Your Comments

Read our comments policy

A truly wonderful thing, however how can they secure funding if it only allows 100 people per day? Presumably it’s meant to be seriously oversubscribed on the website? I hope they mange it though, it would be a great permanent addition to the city centre combining green space with the high Victoriana that Manchester is famed for.

By Anonymous

This looks a worthy project and will bring much joy and colour to this location, I have seen the Chemin Vert in Paris which is a bigger attraction but lovely to walk along.
Wish the National Trust would fund something similar here in Liverpool as they seem to have lots of money.

By Anonymous

I think the concept is absolutely fantastic, Manchester is begging for green spaces. I do feel like they could’ve done it a little better though, it’s a bit underhwelming

By Michael

It’s only a pilot project waiting on public feedback before other phases are started. It can be tweaked in the future.

By Jrb

I don’t quite see the attraction. Do plants look any better when they are elevated above ground?

By Anonymous

You’ve clearly missed the point. This is making use of an unused Victorian viaduct to bring much needed greenery into a post industrial space in the middle of a city centre. Much as they’ve done on a larger scale in New York. That’s the attraction.

By Anonymous

What a great idea. I don’t think anyone could possibly quibble or fail to see the attraction with the concept. Here’s hoping they get the rest of the funding and fully realise the potential.

By John

I agree with Anonymous 2:56 lets let the place rot and not benefit from well needed investment/green space

By Anonymous

Only temporary?
Just like the great architecture that once graced our great city!
Honestly, who has money to burn right now?

By Andy Grey Rider

Investment is hardly money to burn, that’s the point of investment. Otherwise nothing would be built , Manchester wouldn’t be the great flourishing city it is and there’d be no point to this website would there?

By Anonymous

A great project this.

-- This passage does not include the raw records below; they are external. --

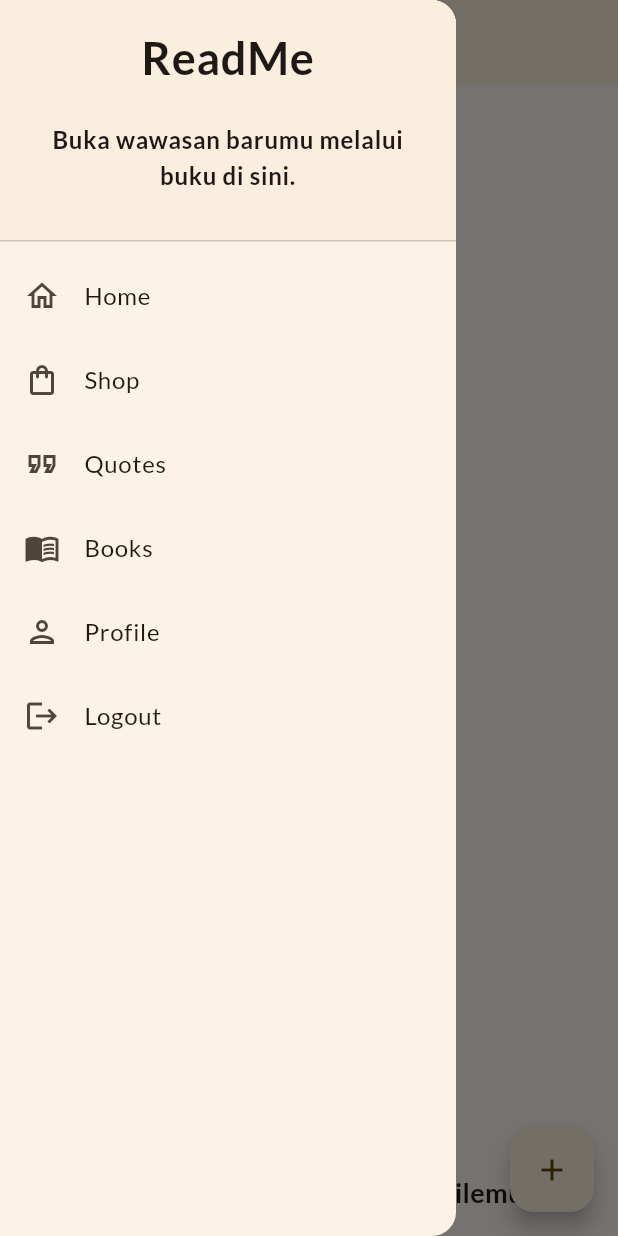
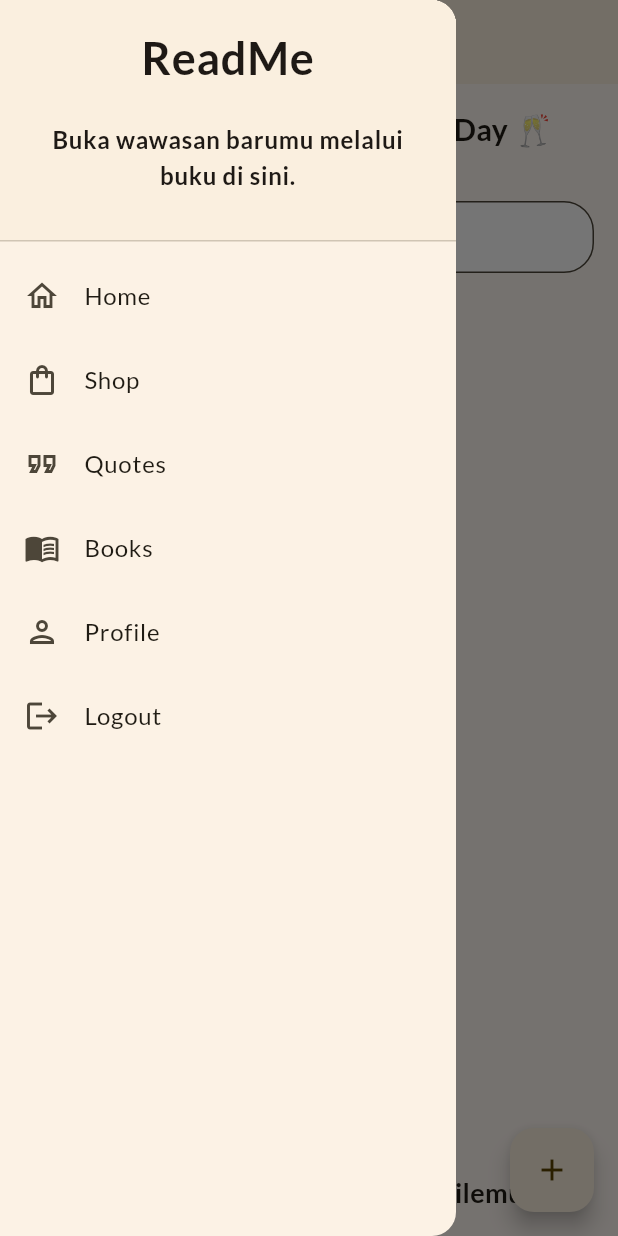
Before and after one commit to PeBePe/readme-mobile, a Flutter app: the QuotesPage screen opened directly, with the side drawer open, on a phone screen of 412 x 824 dp. Run offline on Flutter 3.47's test engine with Material 3 defaults, Android fonts, the light colour scheme and no system bars; our stand-ins replace shared_preferences; missing offline and left inert: pbp_django_auth; accounts and stored records are empty; network calls fail.

Commit message:
Fix Some Feature

```diff
--- a/lib/quotes/screens/quotes.dart
+++ b/lib/quotes/screens/quotes.dart
@@ -8,6 +8,7 @@ import 'package:readme_mobile/quotes/screens/edit_form.dart';
 import 'package:readme_mobile/quotes/screens/quotes_form.dart';
 import 'package:readme_mobile/quotes/widgets/quotes_card.dart';
 import 'package:readme_mobile/readme/widgets/left_drawer.dart';
+import 'package:shared_preferences/shared_preferences.dart';
 
 class QuotesPage extends StatefulWidget {
   const QuotesPage({Key? key}) : super(key: key);
@@ -18,13 +19,30 @@ class QuotesPage extends StatefulWidget {
 
 class _QuotesPageState extends State<QuotesPage> {
   final List<Quote> _quotes = [];
-  //late String _loggedInUser;
+  late String _loggedInUser;
+  String _searchQuote = '';
 
   @override
   void initState() {
     super.initState();
-    //_loggedInUser = response['username'];
+    _fetchLoggedInUser();
     _fetchQuotes();
+  }
+
+  // Simpan data username yang sedang login
+  Future<void> _fetchLoggedInUser() async {
+    SharedPreferences prefs = await SharedPreferences.getInstance();
+    String loggedInUser = prefs.getString('loggedInUsername') ?? '';
+    setState(() {
+      _loggedInUser = loggedInUser;
+    });
+  }
+
+  // Fungsi untuk melakukan pencarian berdasarkan username atau isi quote
+  void _performSearch(String query) {
+    setState(() {
+      _searchQuote = query;
+    });
   }
 
   Future<void> _fetchQuotes() async {
@@ -80,14 +98,13 @@ Future<void> _navigateAndAddQuote() async {
         createdAt: DateTime.parse(result['createdAt']),
         updatedAt: DateTime.parse(result['updatedAt']),
         quote: result['quote'],
-        userId: 1, // Sesuaikan sesuai dengan user ID Anda, atau dapatkan dari result jika perlu
+        userId: 1,
         username: result['username'],
       );
       _quotes.add(newQuote);
     });
   }
 }
-
 
   void _editQuote(int index) async {
     final result = await Navigator.push(
@@ -110,6 +127,13 @@ Future<void> _navigateAndAddQuote() async {
 
   @override
   Widget build(BuildContext context) {
+    // Filter berdasarkan username atau isi quote
+    List<Quote> filteredQuotes = _quotes.where((quote) {
+      final usernameMatch = quote.username.toLowerCase().contains(_searchQuote.toLowerCase());
+      final quoteMatch = quote.quote.toLowerCase().contains(_searchQuote.toLowerCase());
+      return usernameMatch || quoteMatch;
+    }).toList();
+
     return Scaffold(
       appBar: AppBar(
         title: const Text('Quotes'),
@@ -120,20 +144,46 @@ Future<void> _navigateAndAddQuote() async {
       drawer: const LeftDrawer(),
       body: Column(
         children: [
+          Padding(
+            padding: const EdgeInsets.all(16.0),
+            child: Text(
+              "Some Quotes to Cheer Up ${_loggedInUser}'s Day 🥂",
+              style: TextStyle(
+                fontSize: 20.0,
+                fontWeight: FontWeight.bold,
+              ),
+            ),
+          ),
+          //Search bar
+          Padding(
+            padding: const EdgeInsets.all(16.0),
+            child: TextField(
+              onChanged: _performSearch,
+              decoration: InputDecoration(
+                labelText: 'Cari quotes favoritmu',
+                border: OutlineInputBorder(
+                  borderRadius: BorderRadius.circular(20.0),
+                ),
+                filled: true,
+                fillColor: Colors.white,
+                contentPadding: EdgeInsets.symmetric(horizontal: 8.0),
+              ),
+            ),
+          ),
           Expanded(
             child: GridView.builder(
               gridDelegate: SliverGridDelegateWithFixedCrossAxisCount(
                 crossAxisCount: 2,
                 childAspectRatio: 1.0,
               ),
-              itemCount: _quotes.length,
+              itemCount: filteredQuotes.length,
               itemBuilder: (BuildContext context, int index) {
                 return GestureDetector(
                   onTap: () {
                     _editQuote(index);
                   },
                   child: QuoteCard(
-                    quote: _quotes[index],
+                    quote: filteredQuotes[index],
                     onEditPressed: () {
                       _editQuote(index);
                     },
@@ -141,6 +191,7 @@ Future<void> _navigateAndAddQuote() async {
                       _deleteQuote(index);
                     },
                     quotedQuotes: [],
+                    loggedInUsername: _loggedInUser,
                   ),
                 );
               },
```
Also changed, not shown: lib/quotes/widgets/quotes_card.dart (+11 -11 lines).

Just making use of our great Victorian infrastructure would get the vote from me. I’ve no doubt they will get the £25m needed to make it permanent, let’s face it that’s just small change compared to what is being spent around here.

By Cal Smate

Related Articles

Sign up to receive the Place Daily Briefing

Join more than 12,000 property professionals and receive your free daily round-up of built environment news direct to your inbox

Subscribe

Join more than 12,000 property professionals and sign up to receive your free daily round-up of built environment news direct to your inbox.

By subscribing, you are agreeing to our Terms & Conditions and Privacy Policy

Name*
Would you also like to receive our free PlaceTech Weekly newsletter, covering innovation in property?*